The Orphan Palace is an extraordinary novel, or rather a novel-length poem, offering fractured and disturbing glimpses of a dark odyssey across the modern US in search of... something. To be honest, I had a lot of trouble with this one. It reads something like a deranged hybrid of Thomas Ligotti and William Burroughs, and that's tough going for an old gent like myself. However, a few things are clear.
The protagonist, the intriguingly-named Cardigan (because he's coming unravelled? Because he's leading a charge into the Valley of Death?), sets off on his journey to Zimms, the 'orphan palace' where he was raised to be a far from model citizen. Along the way he encounters various characters, making this a bit of a picaresque adventure. An internal migrant, Cardigan journeys back to confront Dr Archer, the 'Chaos Lord' of the orphanage, whose approach to the care of young minds - we can guess from the start - was distinctly unconventional. Thanks to Archer, Cardigan is a violent nutcase, and he makes for a wildly unreliable narrator. As the blurb puts it:
His odyssey is one of haunting flashbacks and disorientating encounters on the road as he leaves a trail of fire and destruction behind him. In the circles and dead-ends that make the maze of his madness, Cardigan meets bounty hunters, ghosts, ghouls, a talking rat, even a merman, and struggles to decide which will lead him to damnation and which to salvation.
The effect of Pulver's fragmented style is rather like being trapped with a brilliant but aggressive drunk who is in the grip of a fixed idea. Here's a more-or-less typical passage.
Sunday paper. Hadn't looked at one in years. War & Death. Death & War. Shards on the chessboard.
Altars for PURPOSE.
Pigeons and vultures.
Analogue and last year are OUT. Yesterday, top to bottom, too.
Word of mouth on equal footing with the stock market; GRIM.
Around the mountain, o'er the plains, down in the valley, BANG, yer DEAD!
Nightmares by daylight.
If you have a strong head and a stout heart, you can reach the end of Cardigan's journey and find what really lies in Dr Archer's lair, and/or in the dark recesses of Cardigan's mind. I've no doubt that The Orphan Palace is a significant modern horror novel, one that eschews the usual rigmarole of small town horrors, neatly-packaged for undemanding readers, in favour of a portrait of an entire society through the unblinking eyes of a dangerous and damaged individual.

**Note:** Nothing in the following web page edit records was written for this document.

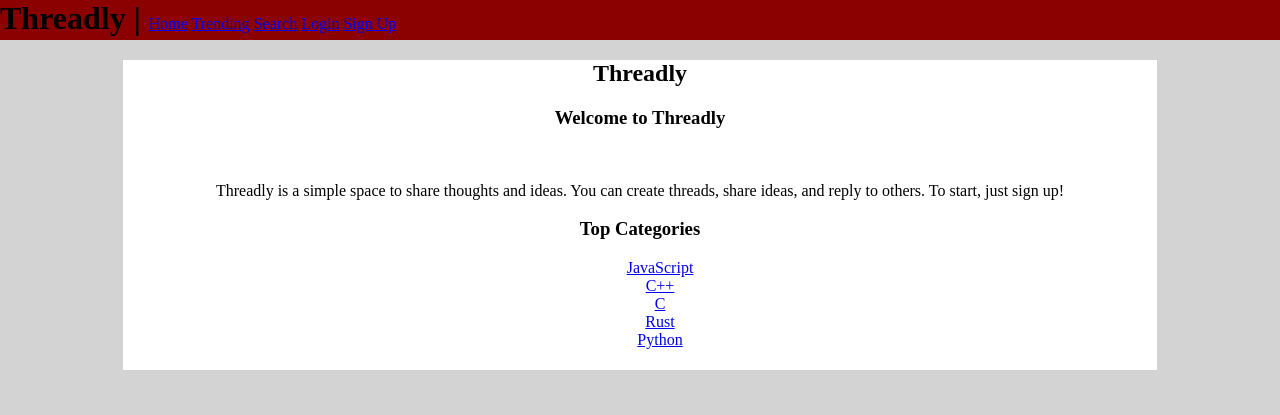
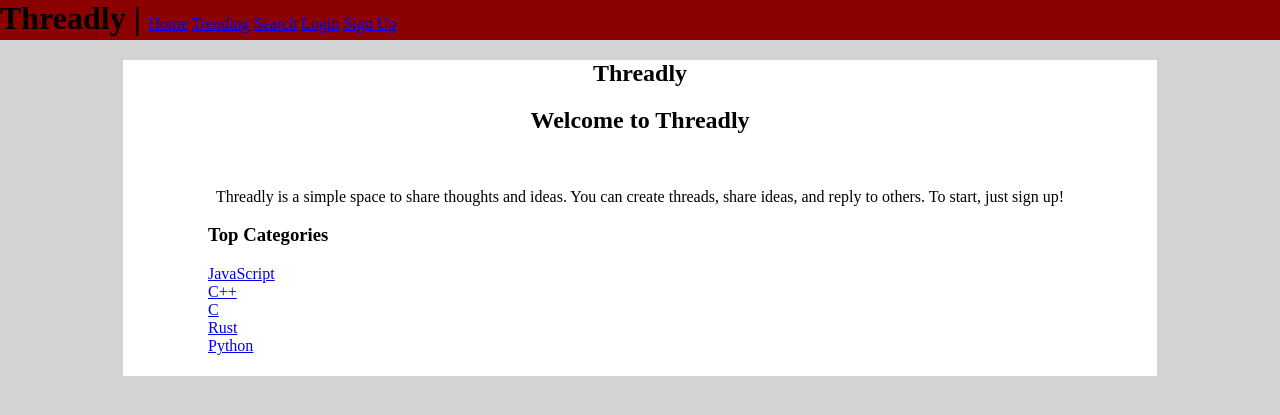
Before and after one commit to Dougie-afk/WAD2TeamProject, a Django app: page /Threadly/ in a window 1280 px wide. Shown: the top 415 px of the page. Run offline with Django 3.2, Linux system fonts and the light colour scheme; data comes from the database, SQL or seed files in the repository.

Commit message:
Style block added to base.html and index now aligns category list along the left

```diff
--- a/static/style.css
+++ b/static/style.css
@@ -1,6 +1,10 @@
 body, html {
     margin: 0;
     background-color: lightgray;
+}
+
+.category_list {
+    text-align: left;
 }
 
 .post_photo {
--- a/templates/Threadly/base.html
+++ b/templates/Threadly/base.html
@@ -15,7 +15,12 @@
                 height: 40px;
                 margin: 0;
             }
-        </style>
+
+
+            {% block style_block %}
+
+            {% endblock %}
+        </style> <!--I know it's red, but I promise that's supposed to be like that -Liam-->
 
 
         <link rel="stylesheet" type="text/css" href="{% static 'style.css' %}">
--- a/templates/Threadly/category.html
+++ b/templates/Threadly/category.html
@@ -2,16 +2,16 @@
 {% load staticfiles %}
 
 {% block title_block %}
-	{{ category.name }}
+	{{ category.title }}
 {% endblock %}
 
 {% block body_block %}
     <!--Content-->
-    <h1>{{ category.name }}</h1>
+    <h1>{{ category.title }}</h1>
     {% if posts %}
     <ul>
         {% for post in posts %}
-        <li><a href="{% url 'Threadly:show_post' post.postID %}">{{ post.name }}</a></li>
+        <li><a href="{% url 'Threadly:show_post' post.postID %}">{{ post.title }}</a></li>
         {% endfor %}
     </ul>
     {% else %}
--- a/templates/Threadly/index.html
+++ b/templates/Threadly/index.html
@@ -5,21 +5,28 @@
 	Homepage
 {% endblock %}
 
+{% block style_block %}
+    .category_list {
+        text-align: left;
+        padding-left: 80px;
+    }
+{% endblock %}
+
 {% block body_block %}
     <h1>Threadly</h1>
     <div>
-        <h3>Welcome to Threadly</h3>
+        <h1>Welcome to Threadly</h1>
         <br>
         <p>Threadly is a simple space to share thoughts and ideas. You can create threads, share ideas, and reply to others. To start, just sign up!</p>
-        <h3>Top Categories</h3>
+        <h3  class="category_list">Top Categories</h3>
     {% if categories %}
-        <ul style="list-style-type: none; text-align: center;"> <!-- ISNT CENTERING -->
+        <ul class="category_list" style="list-style-type: none;"> <!-- ISNT CENTERING -->
         {% for category in categories %}
             <li><a href="{% url 'Threadly:show_category' category.slug %}">{{ category.title }}</a></li> <!-- FIXED NOT SHOWING BUG -->
         {% endfor %}
         </ul>
     {% else %}
-        <strong>There are no categories present</strong>
+        <strong>Sorry, there was a problem loading the categories</strong>
     {% endif %}
     </div>
 {% endblock %}
--- a/templates/Threadly/post.html
+++ b/templates/Threadly/post.html
@@ -16,7 +16,7 @@
         {% if comments %}
         <ul id="comments">
             {% for comment in comments %}
-            <li>{{ category.content }}</li>
+            <li>{{ comment.content }}</li>
             {% endfor %}
         </ul>
         {% endif %}
```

Put another way, it's a remarkable book, but not an ideal Christmas gift for your maiden aunt. Longer and much more insightful reviews are here and here.